BFC strongly opposes the Interagency Bison Management Plan and advocates for more sensible risk management, including fencing and vaccination of domestic cattle in the Montana.

"The Plan doesn't say the Park Service must kill bison, it simply states that it may," said BFC's policy and legal coordinator Josh Osher. "The Park Service has the option not to kill. It's an adaptive Plan that is designed to work for bison, not against them."

Montana reinstated its first bison hunt in fifteen years in November. Phase I of the hunt ended January 15, and phase II began January 16 and lasts until February 15. Eighteen non-Indian hunters killed bison in the first phase. Only three of eight Indian tribes chose to participate. Thirteen bison have been shot in Gardiner since opening day of phase II.
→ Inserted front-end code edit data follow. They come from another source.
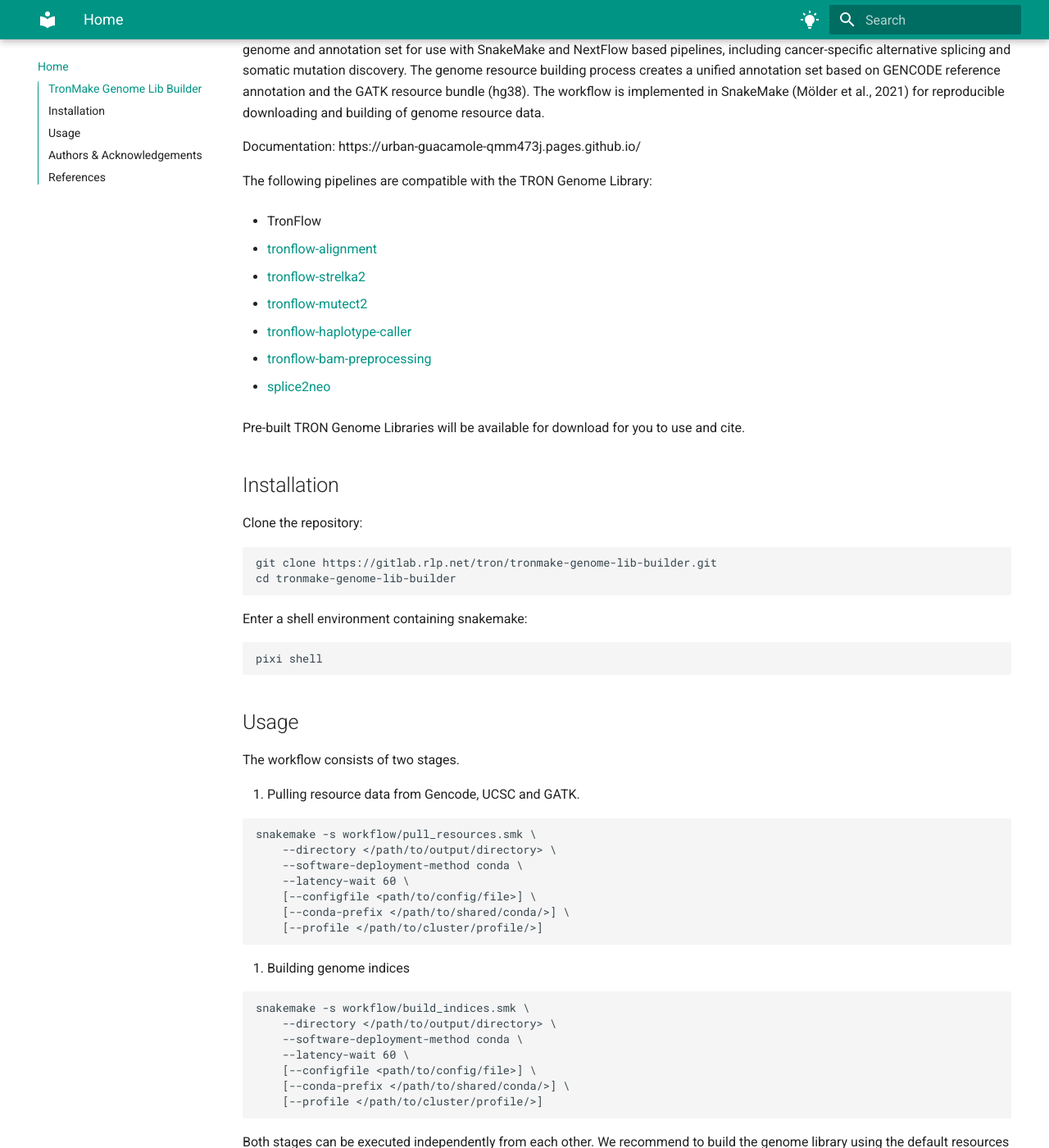
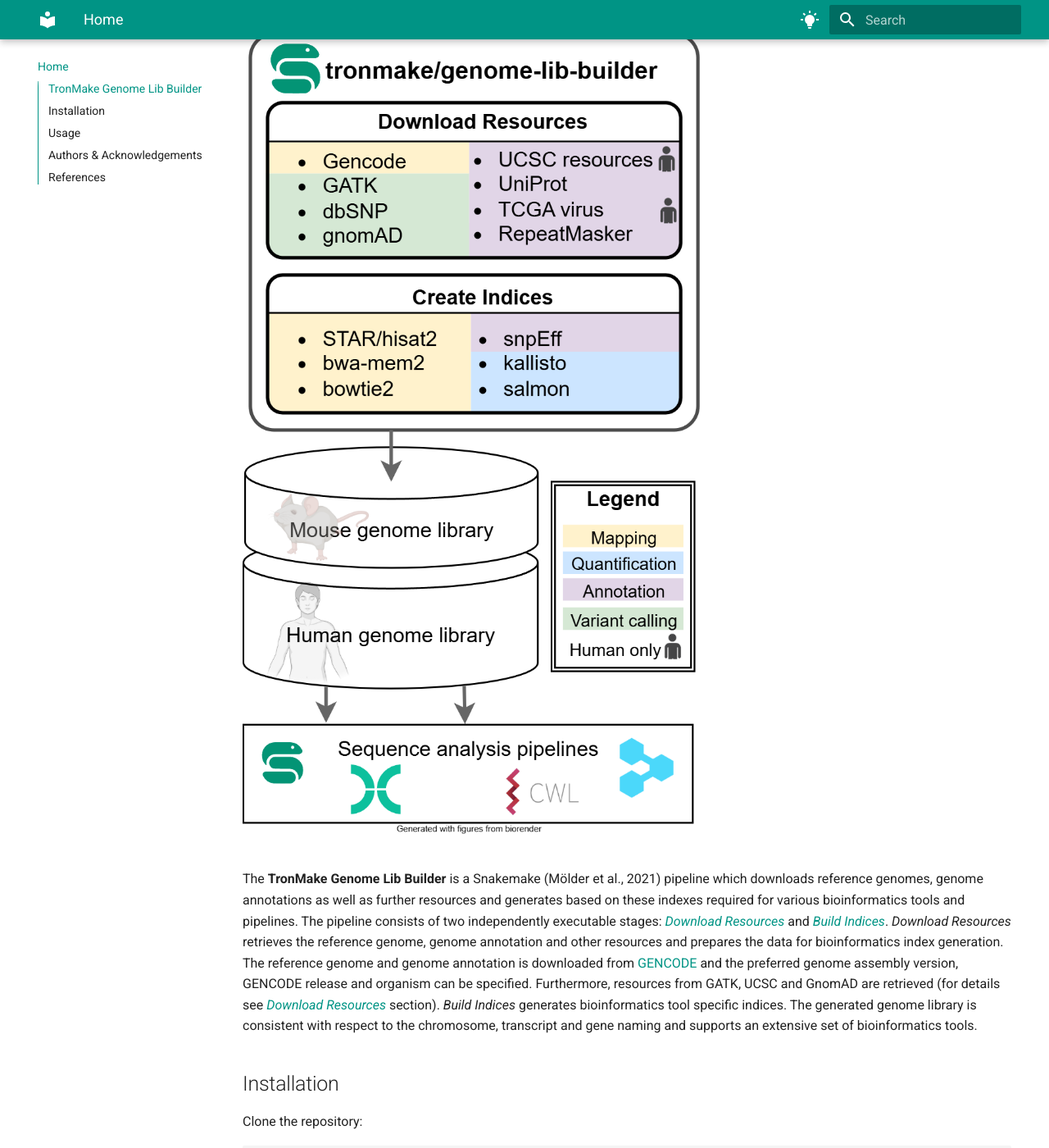
Before and after one commit to TRON-Bioinformatics/oblx, an MkDocs documentation site: the page built from docs/tronmake-genome-lib-builder/docs/index.md, in a window 1280 px wide and 1400 px high, scrolled down 452 px. Shown: the whole window at 82% size. Built offline with MkDocs 1.6.1 and Material for MkDocs 9.7.7, drawn with Linux system fonts in a browser that asks for light colours.

Commit message:
docs: Add workflow graph

```diff
--- a/docs/tronmake-genome-lib-builder/docs/index.md
+++ b/docs/tronmake-genome-lib-builder/docs/index.md
@@ -9,33 +9,26 @@
 
 <!-- badges: end -->
 
-The **TRON Genome Library** is a unified resource collection used by next
-generation sequencing (NGS) analysis pipelines developed by the computational
-medicine group at [TRON](https://github.com/TRON-Bioinformatics). The TronMake
-Genome Lib Builder system is leveraged for preparing a reference genome and
-annotation set for use with SnakeMake and NextFlow based pipelines, including
-cancer-specific alternative splicing and somatic mutation discovery. The genome
-resource building process creates a unified annotation set based on GENCODE
-reference annotation and the GATK resource bundle (hg38). The workflow is
-implemented in SnakeMake (Mölder et al., 2021) for reproducible downloading and
-building of genome resource data.
-
 Documentation: https://urban-guacamole-qmm473j.pages.github.io/
 
-The following pipelines are compatible with the TRON Genome Library:
+<img src="resources/workflow_graph.png" width="60%">
 
-- TronFlow
-
-  - [tronflow-alignment](https://github.com/TRON-Bioinformatics/tronflow-alignment)
-  - [tronflow-strelka2](https://github.com/TRON-Bioinformatics/tronflow-strelka2)
-  - [tronflow-mutect2](https://github.com/TRON-Bioinformatics/tronflow-mutect2)
-  - [tronflow-haplotype-caller](https://github.com/TRON-Bioinformatics/tronflow-haplotype-caller)
-  - [tronflow-bam-preprocessing](https://github.com/TRON-Bioinformatics/tronflow-bam-preprocessing)
-
-- [splice2neo](https://github.com/TRON-Bioinformatics/splice2neo)
-
-Pre-built TRON Genome Libraries will be available for download for you to use
-and cite.
+The **TronMake Genome Lib Builder** is a Snakemake (Mölder et al., 2021)
+pipeline which downloads reference genomes, genome annotations as well as
+further resources and generates based on these indexes required for various
+bioinformatics tools and pipelines. The pipeline consists of two independently
+executable stages: [*Download Resources*](pull_resources.md#download-resources)
+and [*Build Indices*](build_indices.md#build-indices). *Download Resources*
+retrieves the reference genome, genome annotation and other resources and
+prepares the data for bioinformatics index generation. The reference genome and
+genome annotation is downloaded from [GENCODE](https://www.gencodegenes.org/)
+and the preferred genome assembly version, GENCODE release and organism can be
+specified. Furthermore, resources from GATK, UCSC and GnomAD are retrieved (for
+details see [*Download Resources*](pull_resources.md#download-resources)
+section). *Build Indices* generates bioinformatics tool specific indices. The
+generated genome library is consistent with respect to the chromosome,
+transcript and gene naming and supports an extensive set of bioinformatics
+tools.
 
 ## Installation
 
--- a/docs/tronmake-genome-lib-builder/mkdocs.yml
+++ b/docs/tronmake-genome-lib-builder/mkdocs.yml
@@ -1,7 +1,7 @@
 site_name: TronMake Genome Lib Builder
 nav:
   - Home: index.md
-  - Pull Resources: pull_resources.md
+  - Download Resources: pull_resources.md
   - Build Indices: build_indices.md
   - Configuration: configuration.md
   - Developer Guide: developer_guide.md
```
Also changed, not shown: docs/tronmake-genome-lib-builder/docs/resources/workflow_graph.png (added).
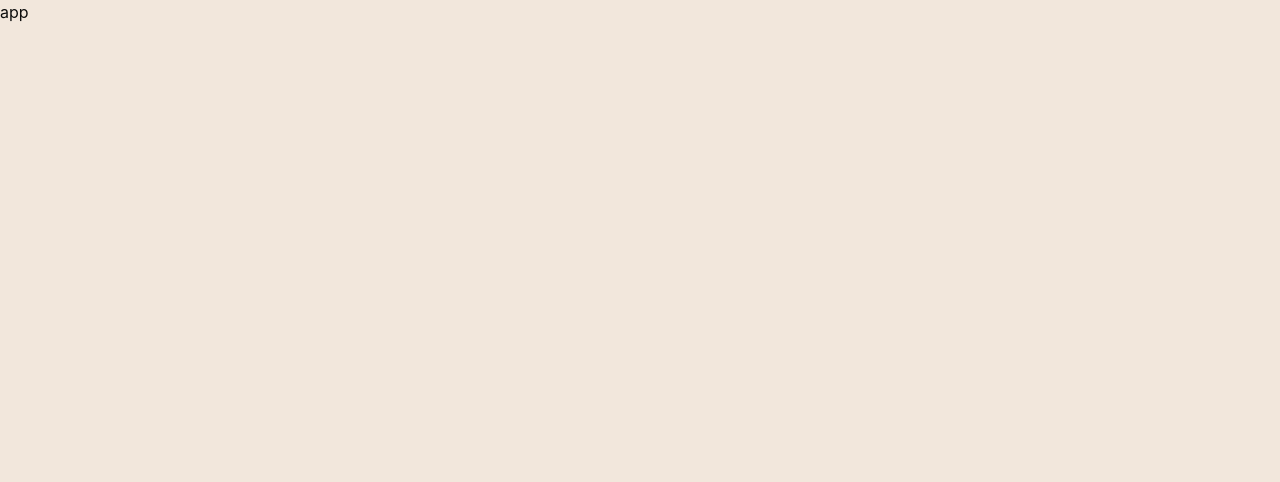
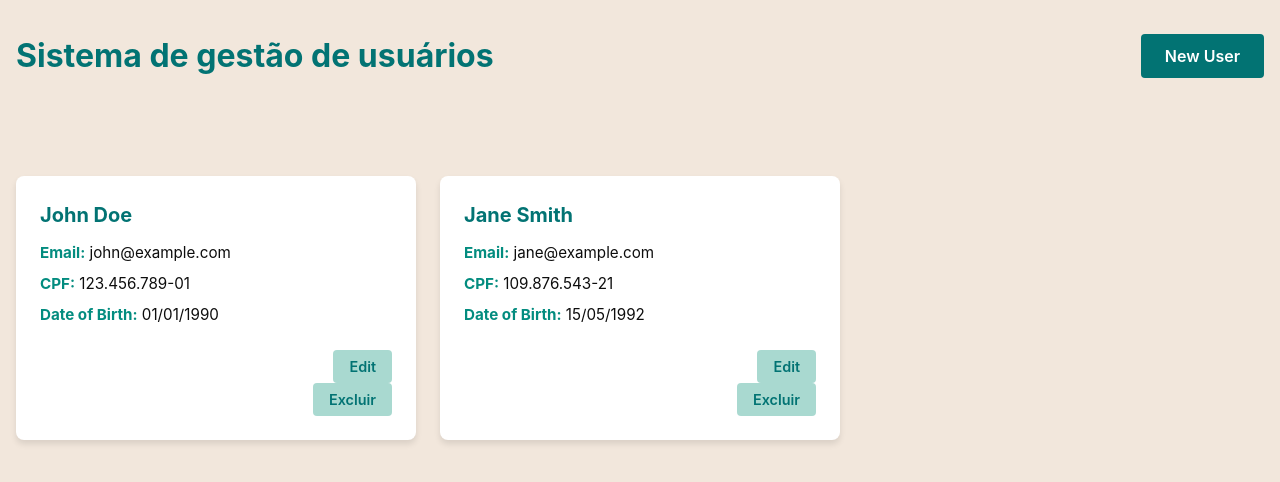
Before and after one commit to dennyberrios/formulario-data, a React (Vite) app in the folder front-end/: page / in a window 1280 px wide. Shown: the top 482 px of the page. Built offline with nearby package versions, Linux system fonts and the light colour scheme.

Commit message:
Adiciona suporte a temas com ThemeProvider e configura rotas na aplicação

```diff
--- a/front-end/src/App.jsx
+++ b/front-end/src/App.jsx
@@ -1,12 +1,15 @@
-import { GlobalStyle } from "./components/UI/GlobalStyles"
+import { GlobalStyle } from "./components/UI/GlobalStyles";
+import RoutesApp from "./routes";
+import { theme } from './components/UI/Theme/theme';
+import { ThemeProvider } from "styled-components";
 
 function App() {
   return (
-    <>
-    <GlobalStyle />
-     app
-    </>
-  )
+    <ThemeProvider theme={theme}>
+      <GlobalStyle />
+      <RoutesApp />
+    </ThemeProvider>
+  );
 }
 
-export default App
+export default App;
```
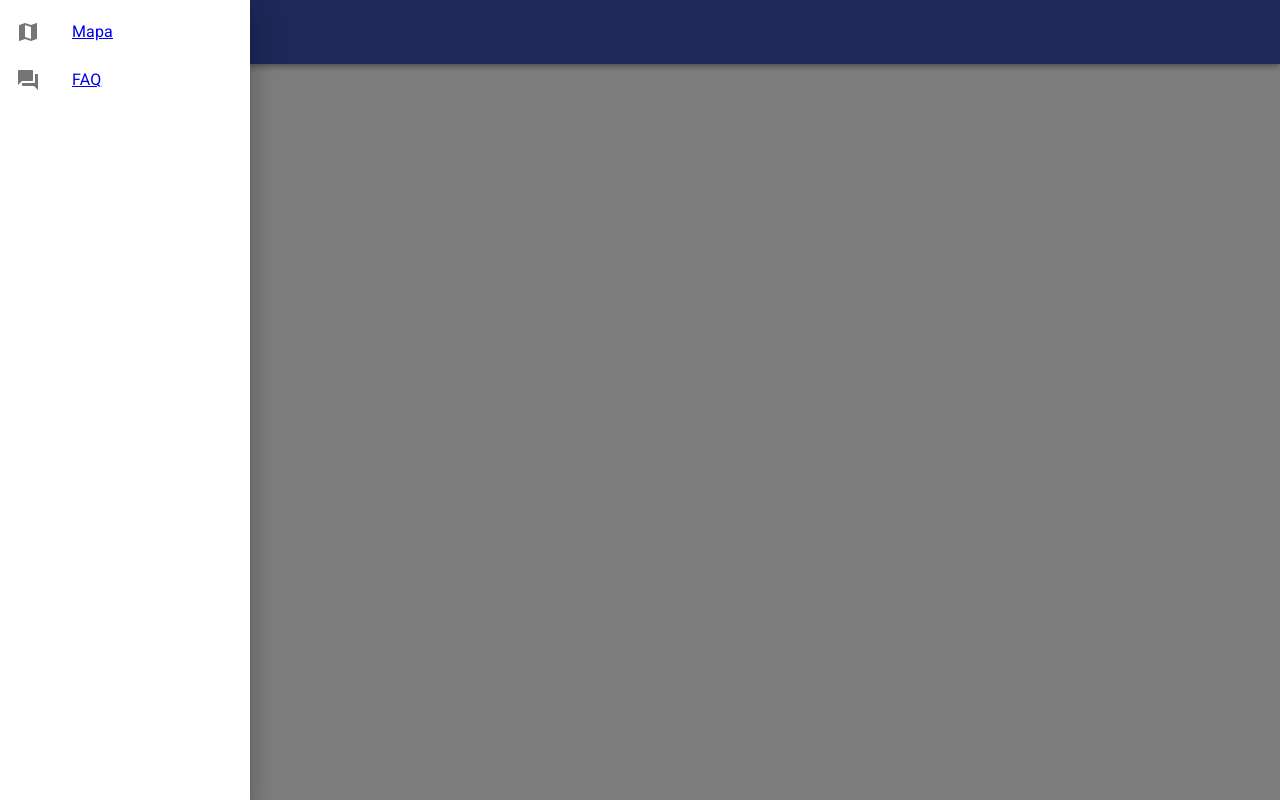
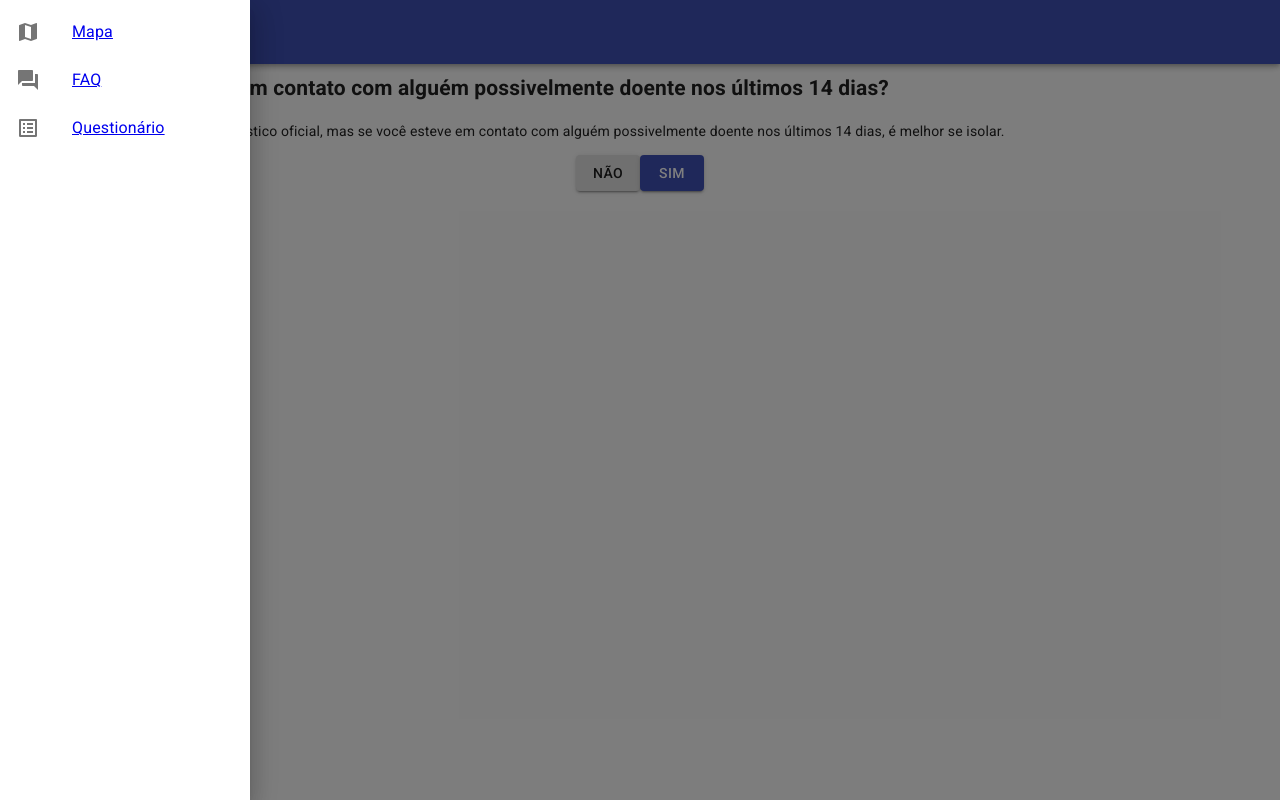
Before and after one commit to covid-19-unibh/app, a React (Create React App) app: page /questionary in a window 1280 px wide. Both pictures are taken after a click on the button "menu". Built offline with nearby package versions, Linux system fonts and the light colour scheme; no server answers; what react-geolocated would draw is missing.

Commit message:
feat: add Questionary screen

```diff
--- a/src/App.tsx
+++ b/src/App.tsx
@@ -7,6 +7,7 @@ import MapScreen from './pages/MapScreen/MapScreen'
 import ChatScreen from './pages/ChatScreen/ChatScreen'
 import LocationRequired from './pages/LocationRequired/LocationRequired'
 import LocationProtectedRoute from './components/LocationProtectedRoute/LocationProtectedRoute'
+import QuestionaryScreen from './pages/QuestionaryScreen/QuestionaryScreen'
 
 const useStyles = makeStyles((theme) => ({
   content: {
@@ -14,7 +15,14 @@ const useStyles = makeStyles((theme) => ({
   },
 }))
 
-const chooseTitle = (pathname: string) => (pathname === '/' ? 'Mapa' : 'Chat')
+const chooseTitle = (pathname: string) => {
+  switch (pathname) {
+    case '/': return 'Mapa'
+    case '/faq': return 'Chat'
+    case '/questionary': return 'Questionário'
+    default: return 'Mapa'
+  }
+}
 
 function App() {
   const classes = useStyles()
@@ -37,6 +45,10 @@ function App() {
             <ChatScreen />
           </Route>
 
+          <Route exact path="/questionary">
+            <QuestionaryScreen />
+          </Route>
+
           <LocationProtectedRoute exact path="/">
             <MapScreen />
           </LocationProtectedRoute>
--- a/src/components/Sidebar/Sidebar.tsx
+++ b/src/components/Sidebar/Sidebar.tsx
@@ -6,6 +6,7 @@ import ListItem from '@material-ui/core/ListItem'
 import ListItemIcon from '@material-ui/core/ListItemIcon'
 import ListItemText from '@material-ui/core/ListItemText'
 import QuestionAnswerIcon from '@material-ui/icons/QuestionAnswer'
+import ListAlt from '@material-ui/icons/ListAlt'
 import MapIcon from '@material-ui/icons/Map'
 import { Link } from 'react-router-dom'
 
@@ -48,6 +49,14 @@ export default function Sidebar({ open, onToggle }: PropTypes) {
               <ListItemText primary="FAQ" />
             </ListItem>
           </Link>
+          <Link to="/questionary">
+            <ListItem button key="Questionary">
+              <ListItemIcon>
+                <ListAlt />
+              </ListItemIcon>
+              <ListItemText primary="Questionário" />
+            </ListItem>
+          </Link>
         </List>
       </div>
     </Drawer>
--- /dev/null
+++ b/src/pages/QuestionaryScreen/QuestionaryScreen.tsx
@@ -0,0 +1,47 @@
+import React from 'react'
+import Container from '@material-ui/core/Container'
+import { Button, makeStyles } from '@material-ui/core'
+import { useHistory } from 'react-router-dom'
+
+const useStyles = makeStyles(() => ({
+  buttons: {
+    display: 'flex',
+    justifyContent: 'center'
+  }
+}))
+
+const QuestionaryScreen = () => {
+  const cls = useStyles()
+  const history = useHistory()
+
+  const handleClick = () => {
+    history.push('/')
+  }
+
+  return (
+    <Container>
+      <h2>Você viajou ou esteve em contato com alguém possivelmente doente nos últimos 14 dias?</h2>
+      <p>
+        Só um médico pode dar um diagnóstico oficial, mas se você esteve em contato com
+        alguém possivelmente doente nos últimos 14 dias, é melhor se isolar.
+      </p>
+      <div className={cls.buttons}>
+        <Button
+          variant="contained"
+          onClick={handleClick}
+        >
+          Não
+        </Button>
+        <Button
+          variant="contained"
+          color="primary"
+          onClick={handleClick}
+        >
+          Sim
+        </Button>
+      </div>
+    </Container>
+  )
+}
+
+export default QuestionaryScreen
```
The Buffalo Field Campaign (BFC) will oppose Montana's hunt until bison are allowed year-round access to Montana habitat without facing harassment, capture, slaughter, quarantine or shooting, and so long as the Montana Department of Livestock maintains any level of authority in wild bison management.

"On one side of the Yellowstone river, bison are being gunned down by hunters, while just across the river, our National Park Service is conducting wholesale slaughter," said BFC's Mike Mease. "It is inexcusable that an agency sworn to protect wildlife is harming buffalo to appeal to one special interest group. Montana's livestock industry is the sole beneficiary of the Plan."

Buffalo Field Campaign is the only group working in the field, everyday, to stop the slaughter of the wild Yellowstone buffalo. Volunteers defend the buffalo on their native habitat and advocate for their protection.